TRAVERSE CITY, Mich. (Aug. 2, 2106) — General Motors Co.'s longtime chief economist has nothing but sunshine and smiles in a forecast that predicts continued low oil prices, continued growth in the U.S .economy and continued strong vehicle sales.
“Compared to anybody else, the U.S. and North America are doing very, very well,” Mustafa Mohatarem told a rapt audience Aug. 2 at the Center for Automotive Research's Management Briefing Seminars in Traverse City.
Mr. Mohatarem said the current economic recovery has been historically unusual because it's been much slower and more erratic than normal.
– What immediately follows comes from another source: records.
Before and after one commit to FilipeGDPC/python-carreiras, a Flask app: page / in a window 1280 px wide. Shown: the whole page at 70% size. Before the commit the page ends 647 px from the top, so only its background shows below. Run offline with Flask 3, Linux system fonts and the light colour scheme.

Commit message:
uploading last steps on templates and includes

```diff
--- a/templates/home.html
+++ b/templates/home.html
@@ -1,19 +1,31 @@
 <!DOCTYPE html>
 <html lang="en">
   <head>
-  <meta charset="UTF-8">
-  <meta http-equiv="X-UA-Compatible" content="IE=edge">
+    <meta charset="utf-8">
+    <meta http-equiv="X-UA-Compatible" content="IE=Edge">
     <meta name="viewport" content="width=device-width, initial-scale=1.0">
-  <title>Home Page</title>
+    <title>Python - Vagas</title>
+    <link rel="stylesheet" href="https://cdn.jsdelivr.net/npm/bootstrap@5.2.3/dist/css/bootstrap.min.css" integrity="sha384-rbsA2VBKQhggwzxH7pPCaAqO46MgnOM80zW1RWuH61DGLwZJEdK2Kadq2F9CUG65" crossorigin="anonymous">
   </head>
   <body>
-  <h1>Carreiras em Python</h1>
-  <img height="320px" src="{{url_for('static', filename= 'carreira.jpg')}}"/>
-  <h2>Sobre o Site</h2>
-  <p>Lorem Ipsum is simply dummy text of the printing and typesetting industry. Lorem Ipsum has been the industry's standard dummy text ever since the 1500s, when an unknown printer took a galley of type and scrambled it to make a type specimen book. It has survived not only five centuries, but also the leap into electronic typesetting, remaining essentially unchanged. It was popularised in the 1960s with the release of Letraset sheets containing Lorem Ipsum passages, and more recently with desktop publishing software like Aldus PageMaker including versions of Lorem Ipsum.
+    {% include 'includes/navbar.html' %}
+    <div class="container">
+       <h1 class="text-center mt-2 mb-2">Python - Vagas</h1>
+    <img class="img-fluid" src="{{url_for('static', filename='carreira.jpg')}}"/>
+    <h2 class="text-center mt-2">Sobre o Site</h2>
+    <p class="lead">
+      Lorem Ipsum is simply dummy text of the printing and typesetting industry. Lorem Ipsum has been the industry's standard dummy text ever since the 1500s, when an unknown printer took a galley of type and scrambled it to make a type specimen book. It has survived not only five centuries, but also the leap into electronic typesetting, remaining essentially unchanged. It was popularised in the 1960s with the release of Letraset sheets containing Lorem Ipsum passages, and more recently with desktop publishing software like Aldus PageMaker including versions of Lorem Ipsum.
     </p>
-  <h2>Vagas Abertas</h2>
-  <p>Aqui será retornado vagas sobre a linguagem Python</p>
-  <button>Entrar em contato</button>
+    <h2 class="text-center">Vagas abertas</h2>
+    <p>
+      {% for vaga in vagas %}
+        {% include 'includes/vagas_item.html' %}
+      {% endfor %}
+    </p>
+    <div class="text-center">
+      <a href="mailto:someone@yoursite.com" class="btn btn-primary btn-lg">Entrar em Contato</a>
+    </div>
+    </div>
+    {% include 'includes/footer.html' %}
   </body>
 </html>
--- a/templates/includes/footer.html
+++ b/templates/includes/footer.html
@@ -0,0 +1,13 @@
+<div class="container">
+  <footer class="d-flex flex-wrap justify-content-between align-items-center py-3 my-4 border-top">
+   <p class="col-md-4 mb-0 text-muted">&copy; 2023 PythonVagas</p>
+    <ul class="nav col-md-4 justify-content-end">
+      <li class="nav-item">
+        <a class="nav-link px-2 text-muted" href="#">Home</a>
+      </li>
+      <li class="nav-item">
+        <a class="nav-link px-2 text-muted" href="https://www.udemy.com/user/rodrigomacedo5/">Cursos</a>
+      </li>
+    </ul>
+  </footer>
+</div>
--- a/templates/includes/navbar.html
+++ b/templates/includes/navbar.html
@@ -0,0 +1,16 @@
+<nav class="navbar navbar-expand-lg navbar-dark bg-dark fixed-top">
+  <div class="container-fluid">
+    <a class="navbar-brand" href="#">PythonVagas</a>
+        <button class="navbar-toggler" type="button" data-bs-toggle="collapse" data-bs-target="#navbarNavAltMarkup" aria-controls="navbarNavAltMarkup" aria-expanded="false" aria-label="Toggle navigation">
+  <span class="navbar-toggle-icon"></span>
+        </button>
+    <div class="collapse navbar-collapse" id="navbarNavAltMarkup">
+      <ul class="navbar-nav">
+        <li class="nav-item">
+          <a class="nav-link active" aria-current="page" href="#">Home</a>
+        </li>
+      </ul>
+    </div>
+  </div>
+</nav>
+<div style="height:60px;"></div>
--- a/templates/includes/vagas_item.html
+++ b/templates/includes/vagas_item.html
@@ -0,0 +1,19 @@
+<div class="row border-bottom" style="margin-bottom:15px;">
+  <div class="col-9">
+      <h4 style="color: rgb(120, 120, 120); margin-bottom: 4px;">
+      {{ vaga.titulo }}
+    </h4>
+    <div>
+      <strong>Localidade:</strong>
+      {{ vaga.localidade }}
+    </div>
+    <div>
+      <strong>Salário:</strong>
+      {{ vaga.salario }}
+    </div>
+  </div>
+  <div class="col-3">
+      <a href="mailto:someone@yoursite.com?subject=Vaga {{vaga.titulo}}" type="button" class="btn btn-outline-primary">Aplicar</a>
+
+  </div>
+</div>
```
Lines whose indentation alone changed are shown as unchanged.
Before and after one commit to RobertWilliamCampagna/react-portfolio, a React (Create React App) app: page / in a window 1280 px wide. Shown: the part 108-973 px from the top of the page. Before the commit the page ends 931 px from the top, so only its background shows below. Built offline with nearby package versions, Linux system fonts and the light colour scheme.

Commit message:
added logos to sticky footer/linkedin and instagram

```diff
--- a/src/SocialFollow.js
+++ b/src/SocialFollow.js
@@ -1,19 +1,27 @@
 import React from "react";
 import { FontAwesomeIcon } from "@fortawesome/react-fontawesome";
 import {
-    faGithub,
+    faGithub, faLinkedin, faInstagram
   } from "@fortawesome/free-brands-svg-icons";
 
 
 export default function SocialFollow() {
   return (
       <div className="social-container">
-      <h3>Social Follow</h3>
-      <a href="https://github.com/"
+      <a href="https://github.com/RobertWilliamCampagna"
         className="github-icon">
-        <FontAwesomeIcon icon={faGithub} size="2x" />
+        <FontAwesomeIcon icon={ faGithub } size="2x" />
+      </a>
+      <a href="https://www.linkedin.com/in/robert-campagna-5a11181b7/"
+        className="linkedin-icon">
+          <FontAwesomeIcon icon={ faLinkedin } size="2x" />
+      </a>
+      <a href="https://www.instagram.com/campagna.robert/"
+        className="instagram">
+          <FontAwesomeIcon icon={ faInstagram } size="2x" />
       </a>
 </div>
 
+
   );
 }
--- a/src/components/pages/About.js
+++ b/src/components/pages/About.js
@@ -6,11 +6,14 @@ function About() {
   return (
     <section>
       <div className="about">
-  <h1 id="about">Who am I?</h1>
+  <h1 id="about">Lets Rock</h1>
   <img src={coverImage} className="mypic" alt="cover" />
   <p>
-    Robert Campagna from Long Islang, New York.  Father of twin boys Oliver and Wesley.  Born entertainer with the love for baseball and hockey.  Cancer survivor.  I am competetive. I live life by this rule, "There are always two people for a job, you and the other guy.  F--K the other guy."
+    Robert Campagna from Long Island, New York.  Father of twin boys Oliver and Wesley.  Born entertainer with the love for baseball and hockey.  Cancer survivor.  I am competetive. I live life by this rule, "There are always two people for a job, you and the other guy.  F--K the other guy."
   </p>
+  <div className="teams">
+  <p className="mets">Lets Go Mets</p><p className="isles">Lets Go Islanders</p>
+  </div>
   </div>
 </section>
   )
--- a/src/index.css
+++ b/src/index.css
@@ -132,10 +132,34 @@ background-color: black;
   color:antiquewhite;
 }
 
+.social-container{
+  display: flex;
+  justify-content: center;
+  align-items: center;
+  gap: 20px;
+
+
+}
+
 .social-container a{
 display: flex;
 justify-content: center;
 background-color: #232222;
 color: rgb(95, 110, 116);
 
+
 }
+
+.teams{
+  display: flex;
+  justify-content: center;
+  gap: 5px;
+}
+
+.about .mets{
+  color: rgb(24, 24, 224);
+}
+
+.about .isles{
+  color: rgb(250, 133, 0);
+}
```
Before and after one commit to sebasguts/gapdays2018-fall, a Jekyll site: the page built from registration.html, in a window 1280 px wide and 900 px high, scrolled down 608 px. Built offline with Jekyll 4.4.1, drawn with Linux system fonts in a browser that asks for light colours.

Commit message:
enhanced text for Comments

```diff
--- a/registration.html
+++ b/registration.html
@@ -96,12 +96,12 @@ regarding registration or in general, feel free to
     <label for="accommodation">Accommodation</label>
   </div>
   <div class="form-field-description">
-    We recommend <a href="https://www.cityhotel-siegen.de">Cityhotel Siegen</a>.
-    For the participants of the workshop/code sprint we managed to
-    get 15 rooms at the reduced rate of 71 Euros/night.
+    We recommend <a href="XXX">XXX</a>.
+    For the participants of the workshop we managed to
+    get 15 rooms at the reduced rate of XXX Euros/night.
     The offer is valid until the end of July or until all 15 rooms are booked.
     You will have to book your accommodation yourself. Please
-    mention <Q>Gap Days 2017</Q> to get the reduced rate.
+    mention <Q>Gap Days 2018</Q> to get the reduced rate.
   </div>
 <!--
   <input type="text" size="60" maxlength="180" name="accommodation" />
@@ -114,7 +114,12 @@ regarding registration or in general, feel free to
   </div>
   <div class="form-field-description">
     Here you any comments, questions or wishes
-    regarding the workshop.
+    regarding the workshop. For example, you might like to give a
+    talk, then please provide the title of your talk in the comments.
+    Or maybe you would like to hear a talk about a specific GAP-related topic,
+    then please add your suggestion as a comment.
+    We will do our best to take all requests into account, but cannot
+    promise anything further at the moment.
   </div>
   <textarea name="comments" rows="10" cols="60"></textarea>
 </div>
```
That, he said, “leaves you with the impression that something is wrong with the economy. But you drive around…and you see every other establishment with a help wanted sign.”
“What's missing,” he continued, “is that nobody's excited about this economy.”
In terms of existing auto sales, Mr. Mohatarem said growth has come from two demographic groups: those below age 35 and those over 70.
“We're seeing that millennials are, in fact, buying cars. Our economy may not be growing strongly, but it is growing,” Mr. Mohatarem said. “This cycle is long, it's been very healthy for autos and auto suppliers, and I expect that to continue.”
Forecast hasn't changed
Mr. Mohatarem has been a regular at the seminars, and he said his forecast hasn't changed much. He still sees upside potential. Oil prices, for example, will remain low for the foreseeable future, keeping more money in consumers' pockets.
“Here we are, courtesy of fracking, we've drilled our way to much lower oil prices. I don't see anything out there that suggests that's about to change.”
Continued low oil prices and “a healthy economy has really reversed the decline [in miles traveled]. Americans like to drive, Americans are driving, and as long as it's cost effective, they'll continue to drive,” he said.
According to the GM economist, inflation — which could deteriorate economic growth — “is a non-issue” globally. Mr. Mohatarem said interest rates will remain low, as will oil prices, with both contributing to continued improvement in auto sales.
He also dismissed concern about tightening credit among auto lenders that could put a brake on auto sales. He said the balance sheet of American households is “very, very strong right now,” which should keep auto sales growing.
“Lending to autos has been so profitable, that there's probably more supply than demand right now. It's probably one of the most profitable activities for lenders right now,” Mr. Mohatarem said.
Larry Vellequette is a reporter with Automotive News, a Detroit-based sister publication of Tire Business.